**WORK REQUIRED:**
Each line in the records below that has the word "newCenterPointId" should be copied.

**RECORDS SUPPLIED:**
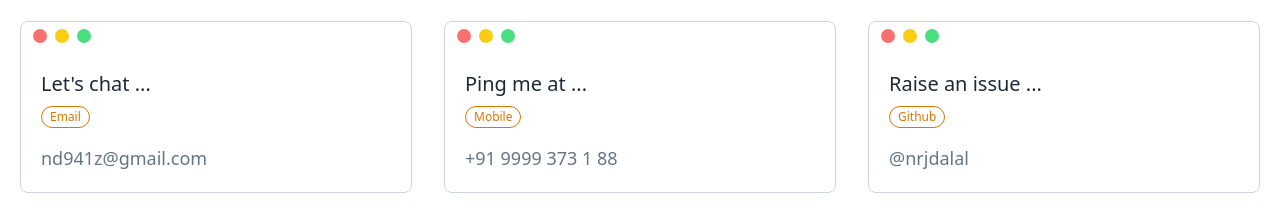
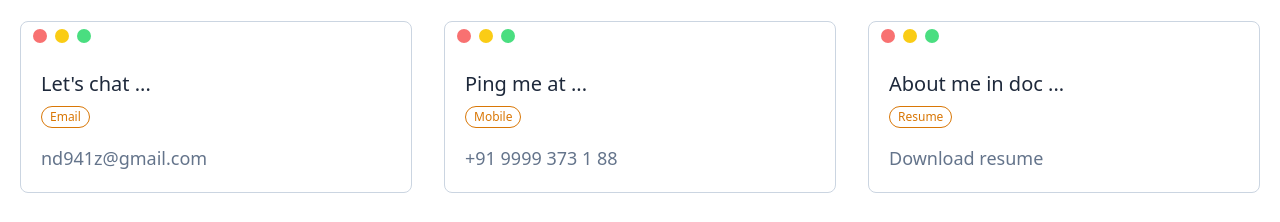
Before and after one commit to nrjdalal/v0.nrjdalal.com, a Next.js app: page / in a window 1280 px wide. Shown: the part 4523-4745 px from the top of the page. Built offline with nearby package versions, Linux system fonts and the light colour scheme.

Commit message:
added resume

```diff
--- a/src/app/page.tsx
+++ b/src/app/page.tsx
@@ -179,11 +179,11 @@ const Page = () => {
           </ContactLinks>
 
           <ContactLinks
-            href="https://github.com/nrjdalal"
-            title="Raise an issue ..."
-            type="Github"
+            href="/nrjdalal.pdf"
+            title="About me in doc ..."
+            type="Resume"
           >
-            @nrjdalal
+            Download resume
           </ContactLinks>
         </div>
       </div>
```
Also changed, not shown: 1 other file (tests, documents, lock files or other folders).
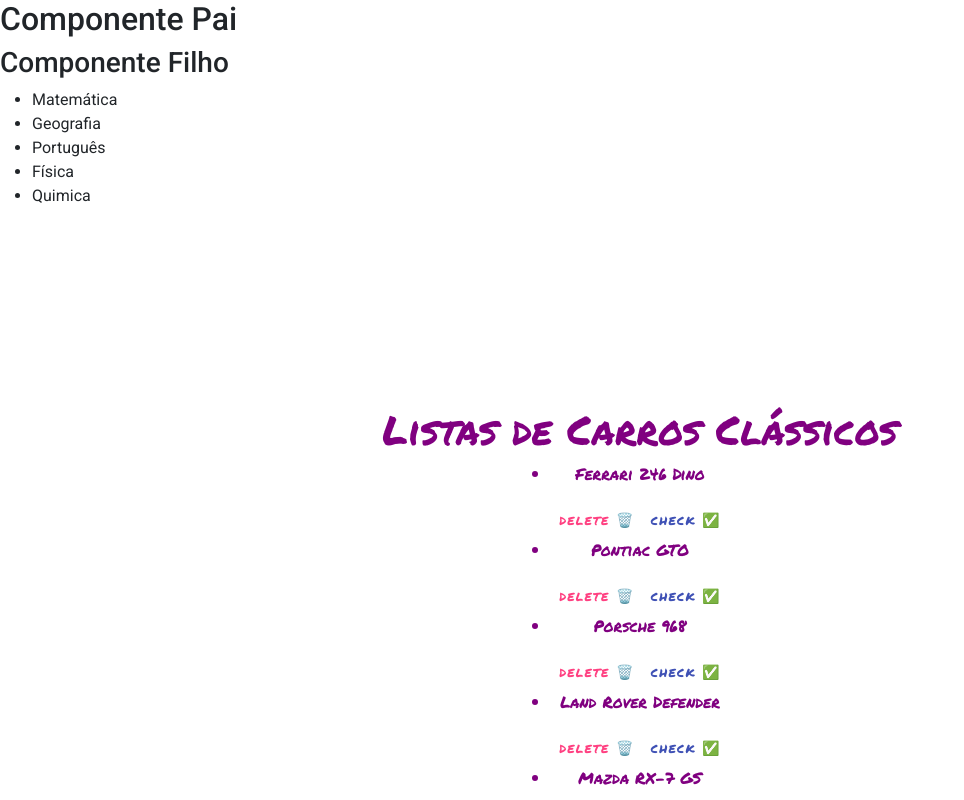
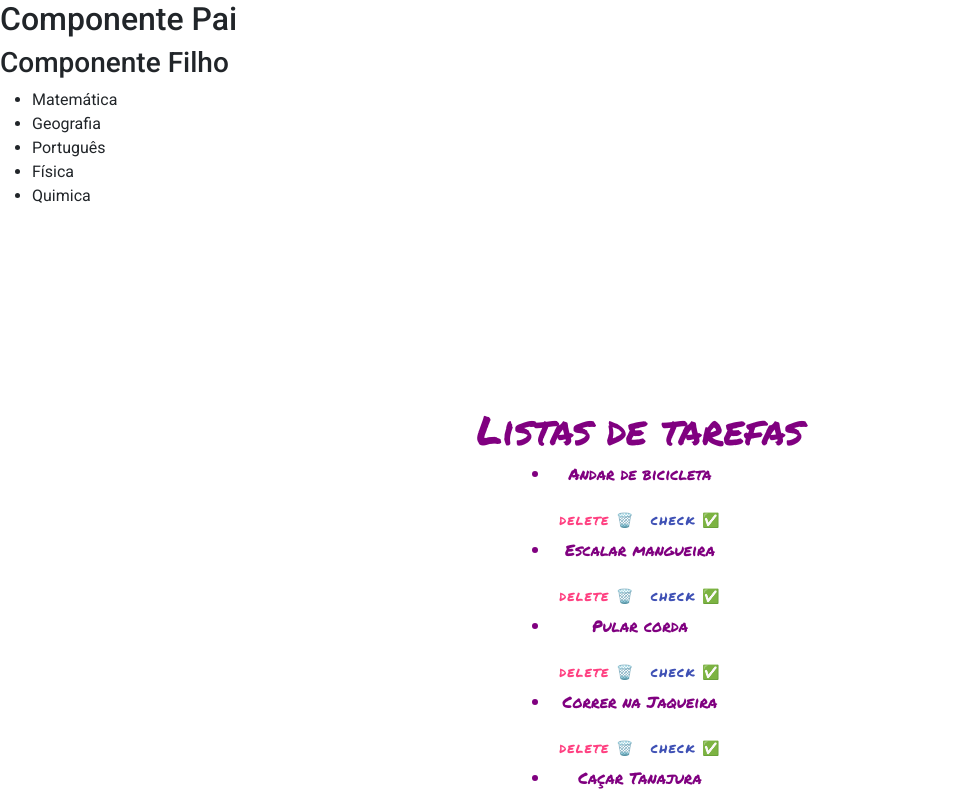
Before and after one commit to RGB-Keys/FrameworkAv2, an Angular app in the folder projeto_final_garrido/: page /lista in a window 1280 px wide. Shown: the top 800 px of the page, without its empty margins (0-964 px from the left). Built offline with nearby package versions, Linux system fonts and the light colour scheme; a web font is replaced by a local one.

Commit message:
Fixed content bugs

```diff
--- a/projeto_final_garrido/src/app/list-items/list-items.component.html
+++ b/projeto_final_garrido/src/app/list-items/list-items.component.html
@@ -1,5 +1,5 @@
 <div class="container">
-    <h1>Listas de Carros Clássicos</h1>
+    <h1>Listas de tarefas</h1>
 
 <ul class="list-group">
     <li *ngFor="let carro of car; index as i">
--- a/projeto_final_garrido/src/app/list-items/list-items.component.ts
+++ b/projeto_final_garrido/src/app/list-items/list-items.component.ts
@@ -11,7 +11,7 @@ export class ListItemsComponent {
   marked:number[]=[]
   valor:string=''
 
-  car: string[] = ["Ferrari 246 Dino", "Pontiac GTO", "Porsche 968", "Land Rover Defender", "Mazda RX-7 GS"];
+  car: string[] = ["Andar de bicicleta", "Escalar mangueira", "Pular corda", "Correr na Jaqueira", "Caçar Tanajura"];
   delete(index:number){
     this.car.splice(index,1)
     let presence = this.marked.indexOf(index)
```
* * *
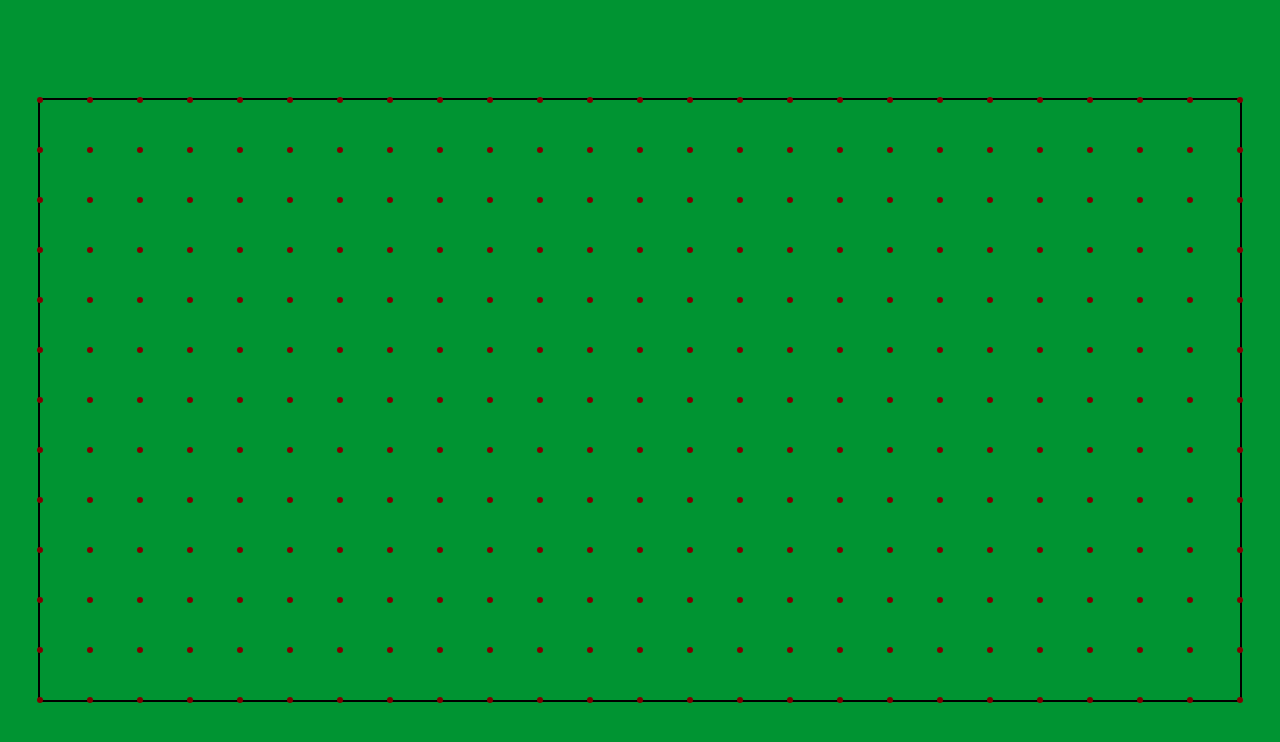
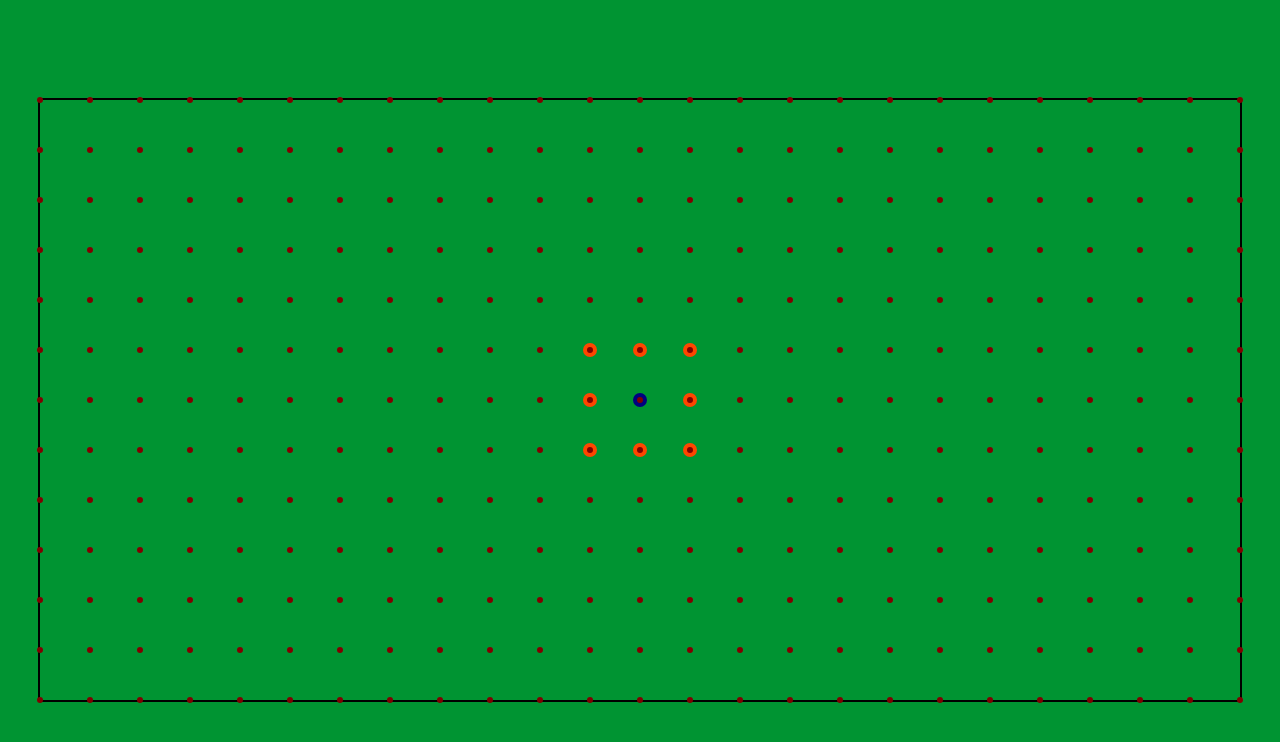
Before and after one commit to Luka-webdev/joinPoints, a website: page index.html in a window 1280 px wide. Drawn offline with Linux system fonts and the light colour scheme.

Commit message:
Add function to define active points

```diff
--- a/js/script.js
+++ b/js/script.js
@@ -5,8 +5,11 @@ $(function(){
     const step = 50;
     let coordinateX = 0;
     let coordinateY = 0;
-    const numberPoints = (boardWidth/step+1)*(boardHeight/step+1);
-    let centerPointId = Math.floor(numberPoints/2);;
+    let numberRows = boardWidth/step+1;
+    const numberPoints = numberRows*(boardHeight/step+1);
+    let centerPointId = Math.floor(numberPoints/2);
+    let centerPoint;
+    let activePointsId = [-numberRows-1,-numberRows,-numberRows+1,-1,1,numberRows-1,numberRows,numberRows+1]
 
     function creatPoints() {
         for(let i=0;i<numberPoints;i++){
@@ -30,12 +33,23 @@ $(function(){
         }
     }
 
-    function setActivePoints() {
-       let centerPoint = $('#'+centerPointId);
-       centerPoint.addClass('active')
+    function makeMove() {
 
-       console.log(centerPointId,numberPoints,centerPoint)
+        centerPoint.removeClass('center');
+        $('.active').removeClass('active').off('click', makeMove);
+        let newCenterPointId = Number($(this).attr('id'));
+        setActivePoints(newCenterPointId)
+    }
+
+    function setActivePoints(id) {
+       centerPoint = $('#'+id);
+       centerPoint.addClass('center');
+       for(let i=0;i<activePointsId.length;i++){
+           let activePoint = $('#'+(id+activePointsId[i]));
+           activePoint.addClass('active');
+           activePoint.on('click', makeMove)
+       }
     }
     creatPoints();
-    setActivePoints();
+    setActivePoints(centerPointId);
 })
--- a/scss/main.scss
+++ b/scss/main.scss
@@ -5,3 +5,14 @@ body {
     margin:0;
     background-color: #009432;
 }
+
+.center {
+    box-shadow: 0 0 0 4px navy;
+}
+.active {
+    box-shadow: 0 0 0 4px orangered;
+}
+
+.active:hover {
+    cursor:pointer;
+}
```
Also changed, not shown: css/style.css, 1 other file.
--
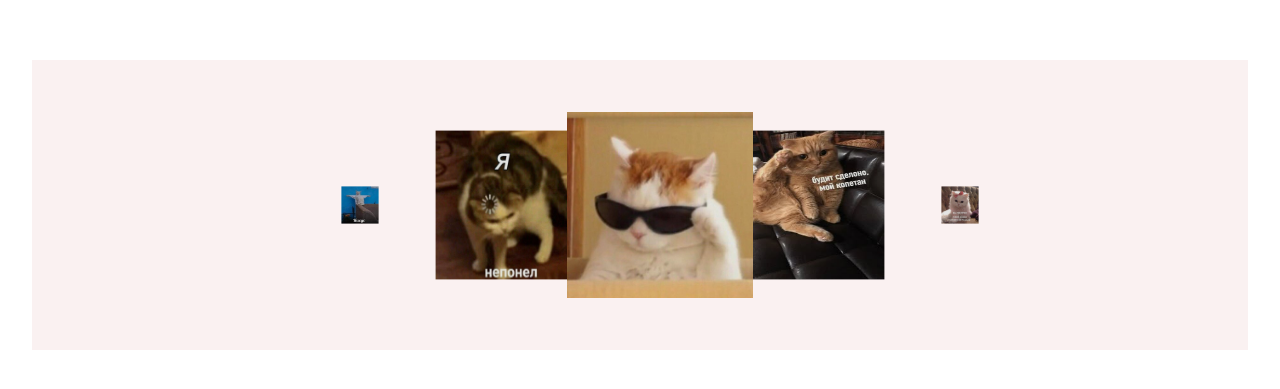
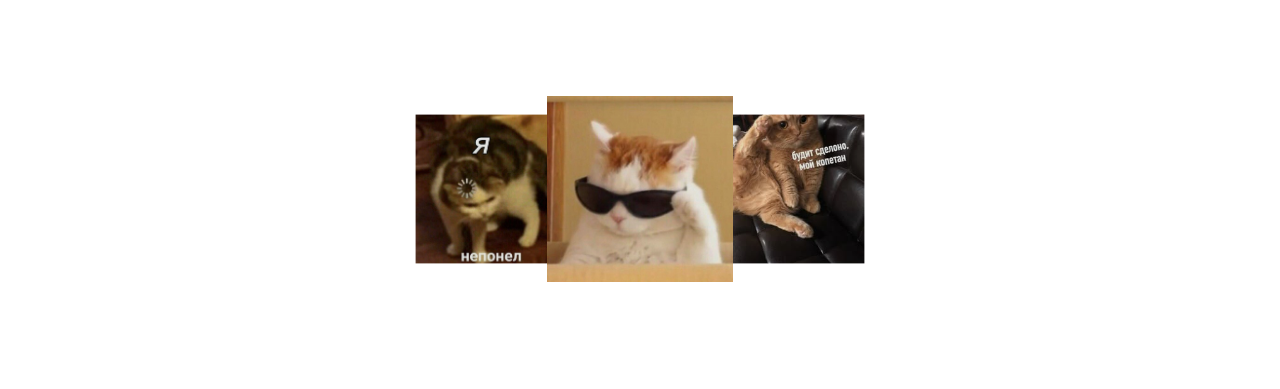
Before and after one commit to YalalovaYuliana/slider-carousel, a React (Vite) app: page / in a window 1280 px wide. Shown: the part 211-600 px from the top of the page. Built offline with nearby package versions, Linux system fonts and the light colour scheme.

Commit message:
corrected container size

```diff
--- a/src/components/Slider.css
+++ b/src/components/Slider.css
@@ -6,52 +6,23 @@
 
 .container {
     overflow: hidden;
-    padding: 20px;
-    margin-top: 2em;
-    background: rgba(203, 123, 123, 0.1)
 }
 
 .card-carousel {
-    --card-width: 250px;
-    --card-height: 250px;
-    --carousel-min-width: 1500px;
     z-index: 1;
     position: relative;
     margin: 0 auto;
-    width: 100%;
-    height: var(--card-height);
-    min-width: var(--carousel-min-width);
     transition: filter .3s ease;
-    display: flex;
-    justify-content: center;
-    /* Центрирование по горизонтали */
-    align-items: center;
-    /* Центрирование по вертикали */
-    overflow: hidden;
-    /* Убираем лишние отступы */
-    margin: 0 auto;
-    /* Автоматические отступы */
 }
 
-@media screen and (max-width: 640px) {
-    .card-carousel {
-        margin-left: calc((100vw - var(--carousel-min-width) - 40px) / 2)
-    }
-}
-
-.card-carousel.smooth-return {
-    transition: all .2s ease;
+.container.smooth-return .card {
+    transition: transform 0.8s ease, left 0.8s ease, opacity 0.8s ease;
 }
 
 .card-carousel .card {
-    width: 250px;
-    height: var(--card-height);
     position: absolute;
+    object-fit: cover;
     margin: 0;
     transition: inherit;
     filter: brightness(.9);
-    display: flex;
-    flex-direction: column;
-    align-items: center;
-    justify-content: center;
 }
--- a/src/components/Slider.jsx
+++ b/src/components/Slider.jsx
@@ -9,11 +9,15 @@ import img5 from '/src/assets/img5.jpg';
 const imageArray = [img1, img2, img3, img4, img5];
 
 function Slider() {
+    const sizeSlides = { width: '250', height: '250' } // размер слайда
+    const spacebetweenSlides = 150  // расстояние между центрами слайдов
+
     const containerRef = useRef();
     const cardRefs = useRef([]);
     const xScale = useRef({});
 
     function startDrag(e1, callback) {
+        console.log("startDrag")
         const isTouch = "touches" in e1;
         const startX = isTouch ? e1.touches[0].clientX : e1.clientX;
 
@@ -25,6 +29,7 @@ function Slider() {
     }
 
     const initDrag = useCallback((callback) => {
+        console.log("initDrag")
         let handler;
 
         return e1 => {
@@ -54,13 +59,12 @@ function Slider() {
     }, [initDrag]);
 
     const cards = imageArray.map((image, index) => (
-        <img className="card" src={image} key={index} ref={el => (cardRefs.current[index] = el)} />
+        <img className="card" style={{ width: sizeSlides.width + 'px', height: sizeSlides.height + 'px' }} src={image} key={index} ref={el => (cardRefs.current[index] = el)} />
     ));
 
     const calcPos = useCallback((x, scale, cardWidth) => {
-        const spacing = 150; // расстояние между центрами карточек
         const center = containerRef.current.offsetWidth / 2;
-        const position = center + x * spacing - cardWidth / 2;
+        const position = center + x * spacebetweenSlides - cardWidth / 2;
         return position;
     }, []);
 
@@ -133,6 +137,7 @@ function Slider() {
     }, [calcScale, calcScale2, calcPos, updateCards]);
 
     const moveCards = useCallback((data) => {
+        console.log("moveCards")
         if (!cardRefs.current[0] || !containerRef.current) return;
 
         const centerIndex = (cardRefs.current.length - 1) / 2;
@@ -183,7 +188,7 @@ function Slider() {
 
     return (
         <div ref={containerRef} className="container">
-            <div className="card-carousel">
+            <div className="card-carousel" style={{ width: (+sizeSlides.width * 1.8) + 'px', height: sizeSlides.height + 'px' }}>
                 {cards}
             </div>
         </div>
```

**SOLUTION BELOW:**
+        let newCenterPointId = Number($(this).attr('id'));
+        setActivePoints(newCenterPointId)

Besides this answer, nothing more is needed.